- Are there important information policy issues and problems the Act might address but does not address, or does not address adequately?
On the whole, the Commission has concluded that:
(1) The Privacy Act represents a large step forward, but it has not resulted in the general benefits to the public that either its legislative history or the prevailing opinion as to its accomplishments would lead one to expect;
(2) Agency compliance with the Act is difficult to assess because of the ambiguity of some of the Act's requirements, but, on balance, it appears to be neither deplorable nor exemplary;
(3) The Act ignores or only marginally addresses some personaldata record-keeping policy issues of major importance now and for the future.
The more specific conclusions that follow stem from these three basic conclusions. The Commission believes that if the Congress seeks to remedy these deficiencies by amending the Act, three steps are essential:
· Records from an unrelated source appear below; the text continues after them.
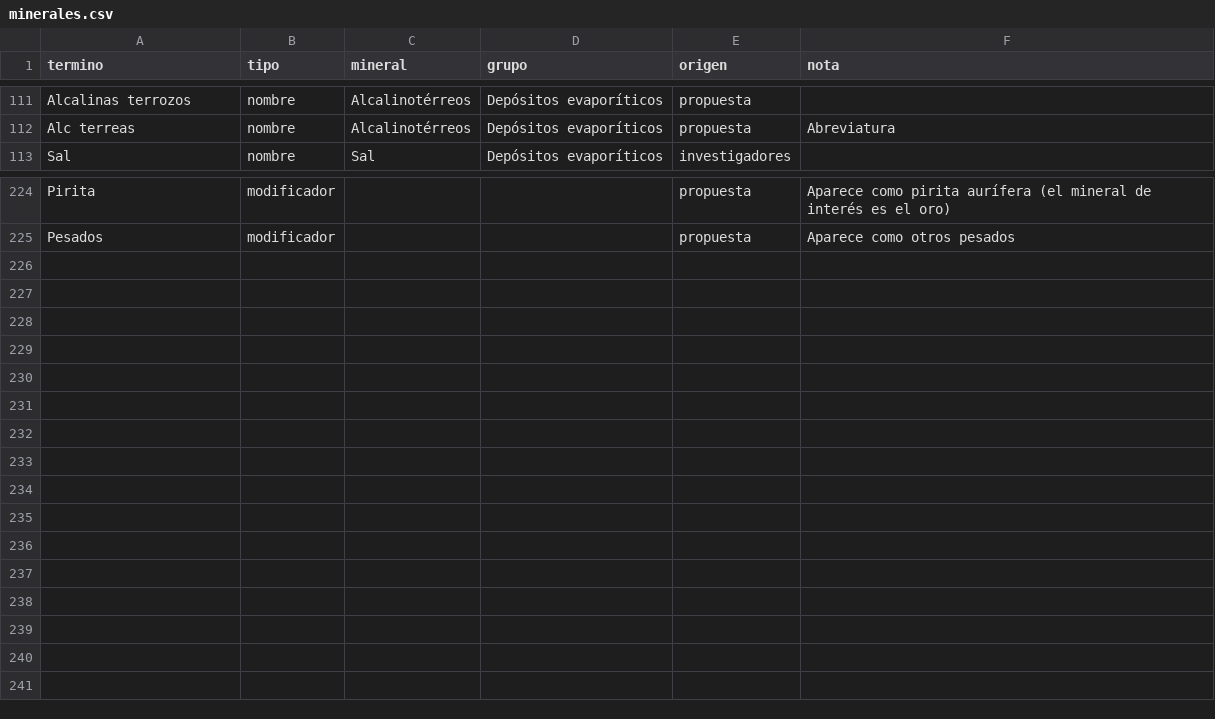
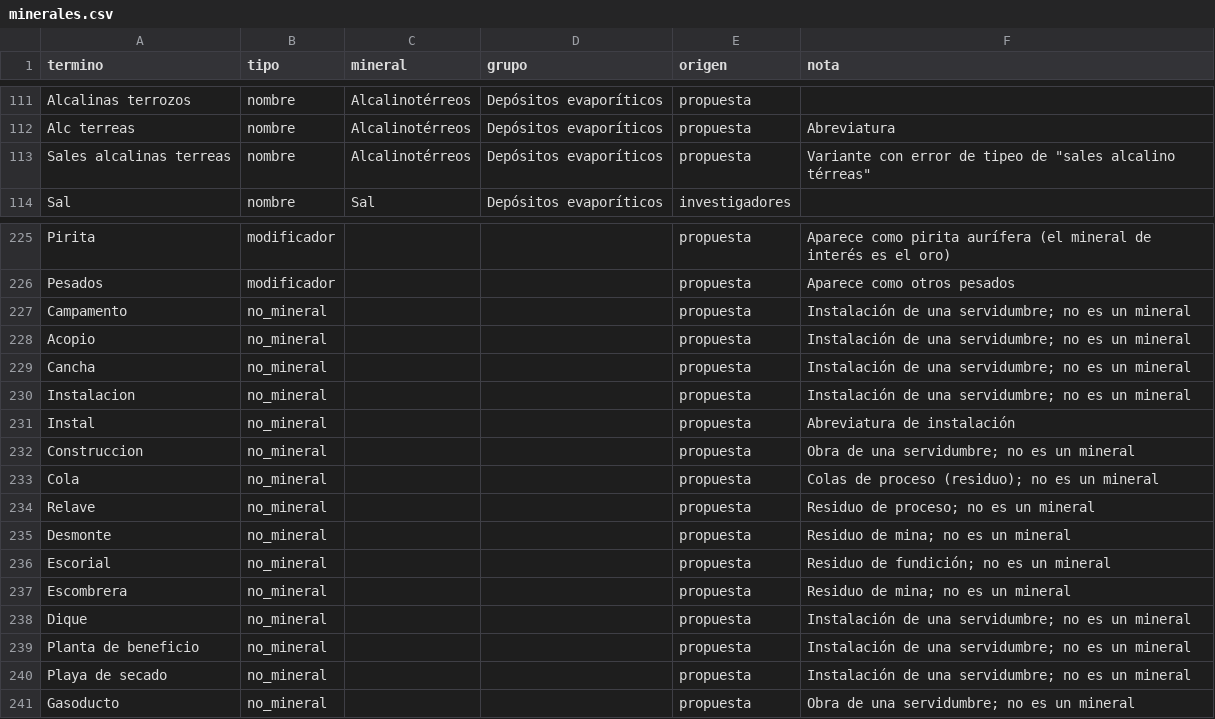
Before and after one commit to tomasvidal/catastro-litio-noa, a CSV file: diccionarios/minerales.csv, drawn as a sheet; only a part is shown, gaps mark what is left out; the diff names each change by its address in the sheet, - before the commit and + after, or states it on an @@ line.

Commit message:
feat(minerales): agregar tipo no_mineral para instalaciones
Campamentos, colas, relaves y similares de las servidumbres de
Jujuy no son minerales: ya no quedan como sin clasificar.
También se agrega la variante "sales alcalinas terreas".

```diff
--- a/diccionarios/minerales.csv
+++ b/diccionarios/minerales.csv
+row 113: Sales alcalinas terreas | nombre | Alcalinotérreos | Depósitos evaporíticos | propuesta | Variante con error de tipeo de "sales alcalino térreas"
+row 227: Campamento | no_mineral |  |  | propuesta | Instalación de una servidumbre; no es un mineral
+row 228: Acopio | no_mineral |  |  | propuesta | Instalación de una servidumbre; no es un mineral
+row 229: Cancha | no_mineral |  |  | propuesta | Instalación de una servidumbre; no es un mineral
+row 230: Instalacion | no_mineral |  |  | propuesta | Instalación de una servidumbre; no es un mineral
+row 231: Instal | no_mineral |  |  | propuesta | Abreviatura de instalación
+row 232: Construccion | no_mineral |  |  | propuesta | Obra de una servidumbre; no es un mineral
+row 233: Cola | no_mineral |  |  | propuesta | Colas de proceso (residuo); no es un mineral
+row 234: Relave | no_mineral |  |  | propuesta | Residuo de proceso; no es un mineral
+row 235: Desmonte | no_mineral |  |  | propuesta | Residuo de mina; no es un mineral
+row 236: Escorial | no_mineral |  |  | propuesta | Residuo de fundición; no es un mineral
+row 237: Escombrera | no_mineral |  |  | propuesta | Residuo de mina; no es un mineral
+row 238: Dique | no_mineral |  |  | propuesta | Instalación de una servidumbre; no es un mineral
+row 239: Planta de beneficio | no_mineral |  |  | propuesta | Instalación de una servidumbre; no es un mineral
+row 240: Playa de secado | no_mineral |  |  | propuesta | Instalación de una servidumbre; no es un mineral
+row 241: Gasoducto | no_mineral |  |  | propuesta | Obra de una servidumbre; no es un mineral
```
Also changed, not shown: 3 other files.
First, the ambiguous language in the law should be clarified to minimize variations in interpretation, but not implementation, of the law.
Second, any clarification should incorporate "reasonableness tests" to allow flexibility and thus give the agencies incentives to attend to implementation issues and to take account of the differences between manual and automated record keeping, diverse agency record-keeping requirements, and future technological developments.
Third, the Act's reliance on its system-of-records definition as the sole basis for activating all of its requirements should be abandoned in favor of an approach that activates specific requirements as warranted.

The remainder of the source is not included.